uncommonly, they feel put on the spot by relatives who ask them pointed, if not intrusive,
questions—and struggle to answer politely. It is understandable why kids are reluctant to
face such situations.
As a high school senior, Marcus is in the thick of college applications and all its accompanying
anxiety. Using his sense of humor, he told me he reviewed his mother's guest list and calculated
how many times he would be asked where he was applying and if he had applied Early Decision; it
was more than he could bear. Fortunately, Marcus's mother found numerous ways to protect him from
such "interrogation," such as by assigning him tasks that kept him busy and arranging for him to
entertain cousins away from where the adults would congregate.
Unpleasant Reminders. - With their more astute powers of observation, teens often want to
avoid painful circumstances they anticipate based on past holidays. Many speak of deep-seated
rivalries among their parents' generation, grandparents who are harshly critical of parents, or
seeing divorced parents with new partners. Some teens want to depart from tradition because they
already feel "things aren't the same;" older siblings may be grown or studying abroad, grandparents
may have passed away, and so forth. For these and other reasons, parents may suddenly hear about
strong desires to celebrate holidays in a totally unfamiliar way.
Discuss, Problem-Solve, & Compromise
Rather than ignoring holiday dilemmas, talk openly
with teens and tweens. Acknowledge kids' rights to have opinions and empathize with their
reasons, if you know them. Ask what solutions they would propose. This stimulates their
problem-solving and gives them much-desired input.
Assess if compromises are appropriate and workable.
For example, if the prospect of spending days on end "trapped" with aged relatives is making
them apprehensive, perhaps teens might be allowed to shorten their visits. They could take
side trips or short overnight stays nearby with siblings or cousins to break up the visit.
Some teens are permitted to accept invitations from family friends who are traveling or going
skiing.

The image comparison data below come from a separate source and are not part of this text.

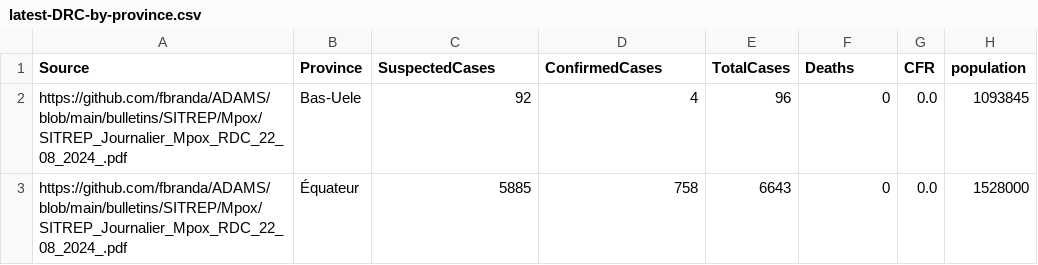
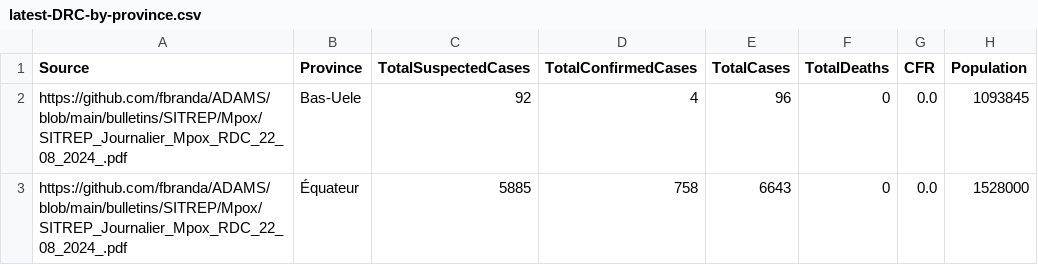
Before and after one commit to fbranda/ADAMS, a CSV file: surveillance/2024/Mpox/DRC/latest-DRC-by-province.csv, drawn as a sheet; only a part is shown.

Commit message:
Add files via upload

```diff
--- a/surveillance/2024/Mpox/DRC/latest-DRC-by-province.csv
+++ b/surveillance/2024/Mpox/DRC/latest-DRC-by-province.csv
@@ -1,2 +1,2 @@
-"Source","Province","SuspectedCases","ConfirmedCases","TotalCases","Deaths","CFR","population"
+"Source","Province","TotalSuspectedCases","TotalConfirmedCases","TotalCases","TotalDeaths","CFR","Population"
 "https://github.com/fbranda/ADAMS/blob/main/bulletins/SITREP/Mpox/SITREP_Journalier_Mpox_RDC_22_08_2024_.pdf","Bas-Uele",92,4,96,0,"0.0",1093845
```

Others are allowed to bring friends, which can provide a welcome distraction and
buffer from family unpleasant dynamics. If plans can't be altered, empathizing and strategizing
about minimizing discomfort often go a long way.
With teens and tweens changing rapidly, every year
might bring a whole new set of holiday challenges, which call for thoughtful, flexible, and
creative planning. As hard as it might be to depart from tradition or your picture of the
"ideal" celebration, sometimes it will be necessary and sensible. Remember, the plan you make
for this holiday season is not necessarily a new precedent, but most likely a short-term
strategy. Above all, remaining attuned and open-minded—despite the hype and strong feelings
evoked by family holidays—is a gift for which teens and tweens will undoubtedly be grateful.